= What is expected =
Write every entry out again, unchanged.

= Dataset excerpts =
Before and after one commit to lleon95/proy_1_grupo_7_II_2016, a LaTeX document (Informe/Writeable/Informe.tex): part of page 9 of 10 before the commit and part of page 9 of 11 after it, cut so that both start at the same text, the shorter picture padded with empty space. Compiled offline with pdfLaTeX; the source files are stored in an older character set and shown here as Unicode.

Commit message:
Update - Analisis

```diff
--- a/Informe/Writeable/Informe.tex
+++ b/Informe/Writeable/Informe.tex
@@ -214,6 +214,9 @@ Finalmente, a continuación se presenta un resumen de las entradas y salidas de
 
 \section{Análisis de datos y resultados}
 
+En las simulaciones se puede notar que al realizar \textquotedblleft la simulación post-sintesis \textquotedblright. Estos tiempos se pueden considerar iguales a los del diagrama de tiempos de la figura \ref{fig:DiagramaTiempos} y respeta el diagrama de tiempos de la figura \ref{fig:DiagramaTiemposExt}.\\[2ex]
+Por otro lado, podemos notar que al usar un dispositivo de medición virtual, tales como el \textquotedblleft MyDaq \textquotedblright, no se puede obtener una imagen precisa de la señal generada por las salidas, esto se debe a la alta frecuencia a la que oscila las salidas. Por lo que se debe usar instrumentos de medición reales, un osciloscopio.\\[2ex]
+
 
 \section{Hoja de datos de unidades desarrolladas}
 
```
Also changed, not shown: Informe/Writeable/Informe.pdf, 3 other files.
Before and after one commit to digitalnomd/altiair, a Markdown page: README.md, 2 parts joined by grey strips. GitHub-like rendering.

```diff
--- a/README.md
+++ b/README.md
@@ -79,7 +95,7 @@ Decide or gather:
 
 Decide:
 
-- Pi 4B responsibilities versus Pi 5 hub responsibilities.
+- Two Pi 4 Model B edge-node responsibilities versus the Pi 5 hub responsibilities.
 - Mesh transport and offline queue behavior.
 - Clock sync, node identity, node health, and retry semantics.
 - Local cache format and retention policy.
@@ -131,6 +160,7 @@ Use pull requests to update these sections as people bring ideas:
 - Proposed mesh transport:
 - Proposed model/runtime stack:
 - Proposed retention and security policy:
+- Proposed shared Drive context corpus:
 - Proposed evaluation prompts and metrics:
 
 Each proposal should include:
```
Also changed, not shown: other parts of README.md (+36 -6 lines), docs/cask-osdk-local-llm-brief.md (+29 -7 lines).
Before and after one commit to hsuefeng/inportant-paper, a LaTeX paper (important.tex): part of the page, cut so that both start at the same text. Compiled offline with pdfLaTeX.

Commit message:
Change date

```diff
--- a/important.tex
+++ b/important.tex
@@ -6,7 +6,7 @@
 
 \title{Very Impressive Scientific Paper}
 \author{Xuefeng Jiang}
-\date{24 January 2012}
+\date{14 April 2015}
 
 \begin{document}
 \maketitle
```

= Response to this exercise =
Before and after one commit to lleon95/proy_1_grupo_7_II_2016, a LaTeX document (Informe/Writeable/Informe.tex): part of page 9 of 10 before the commit and part of page 9 of 11 after it, cut so that both start at the same text, the shorter picture padded with empty space. Compiled offline with pdfLaTeX; the source files are stored in an older character set and shown here as Unicode.

Commit message:
Update - Analisis

```diff
--- a/Informe/Writeable/Informe.tex
+++ b/Informe/Writeable/Informe.tex
@@ -214,6 +214,9 @@ Finalmente, a continuación se presenta un resumen de las entradas y salidas de
 
 \section{Análisis de datos y resultados}
 
+En las simulaciones se puede notar que al realizar \textquotedblleft la simulación post-sintesis \textquotedblright. Estos tiempos se pueden considerar iguales a los del diagrama de tiempos de la figura \ref{fig:DiagramaTiempos} y respeta el diagrama de tiempos de la figura \ref{fig:DiagramaTiemposExt}.\\[2ex]
+Por otro lado, podemos notar que al usar un dispositivo de medición virtual, tales como el \textquotedblleft MyDaq \textquotedblright, no se puede obtener una imagen precisa de la señal generada por las salidas, esto se debe a la alta frecuencia a la que oscila las salidas. Por lo que se debe usar instrumentos de medición reales, un osciloscopio.\\[2ex]
+
 
 \section{Hoja de datos de unidades desarrolladas}
 
```
Also changed, not shown: Informe/Writeable/Informe.pdf, 3 other files.
Before and after one commit to digitalnomd/altiair, a Markdown page: README.md, 2 parts joined by grey strips. GitHub-like rendering.

```diff
--- a/README.md
+++ b/README.md
@@ -79,7 +95,7 @@ Decide or gather:
 
 Decide:
 
-- Pi 4B responsibilities versus Pi 5 hub responsibilities.
+- Two Pi 4 Model B edge-node responsibilities versus the Pi 5 hub responsibilities.
 - Mesh transport and offline queue behavior.
 - Clock sync, node identity, node health, and retry semantics.
 - Local cache format and retention policy.
@@ -131,6 +160,7 @@ Use pull requests to update these sections as people bring ideas:
 - Proposed mesh transport:
 - Proposed model/runtime stack:
 - Proposed retention and security policy:
+- Proposed shared Drive context corpus:
 - Proposed evaluation prompts and metrics:
 
 Each proposal should include:
```
Also changed, not shown: other parts of README.md (+36 -6 lines), docs/cask-osdk-local-llm-brief.md (+29 -7 lines).
Before and after one commit to hsuefeng/inportant-paper, a LaTeX paper (important.tex): part of the page, cut so that both start at the same text. Compiled offline with pdfLaTeX.

Commit message:
Change date

```diff
--- a/important.tex
+++ b/important.tex
@@ -6,7 +6,7 @@
 
 \title{Very Impressive Scientific Paper}
 \author{Xuefeng Jiang}
-\date{24 January 2012}
+\date{14 April 2015}
 
 \begin{document}
 \maketitle
```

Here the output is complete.